__Aim of the exercise__
In the entries that follow, how many lines contain "information"? Please reply with only the number.

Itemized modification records
++++

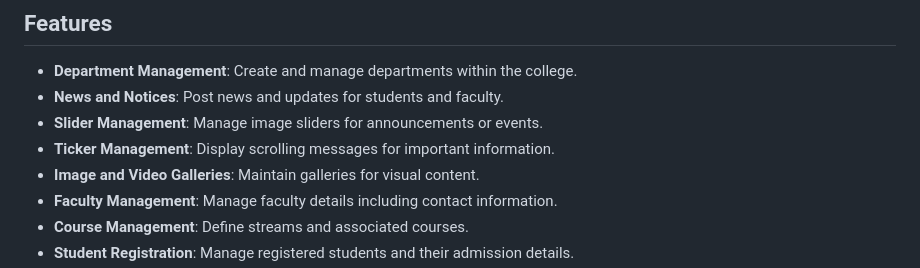
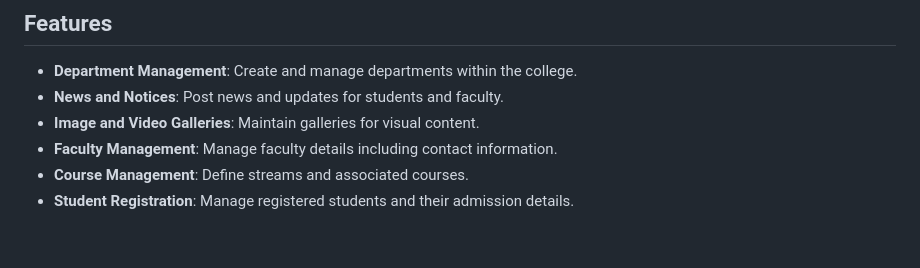
Before and after one commit to VinayakGPT/DBMSERP, a Markdown page: README.md, the part around the change. Rendered like a GitHub page; blank space fills up the shorter version.

```diff
--- a/README.md
+++ b/README.md
@@ -8,8 +8,6 @@ The College Management System is a comprehensive application designed to manage
 
 - **Department Management**: Create and manage departments within the college.
 - **News and Notices**: Post news and updates for students and faculty.
-- **Slider Management**: Manage image sliders for announcements or events.
-- **Ticker Management**: Display scrolling messages for important information.
 - **Image and Video Galleries**: Maintain galleries for visual content.
 - **Faculty Management**: Manage faculty details including contact information.
 - **Course Management**: Define streams and associated courses.
```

++++

__Problem solution__
2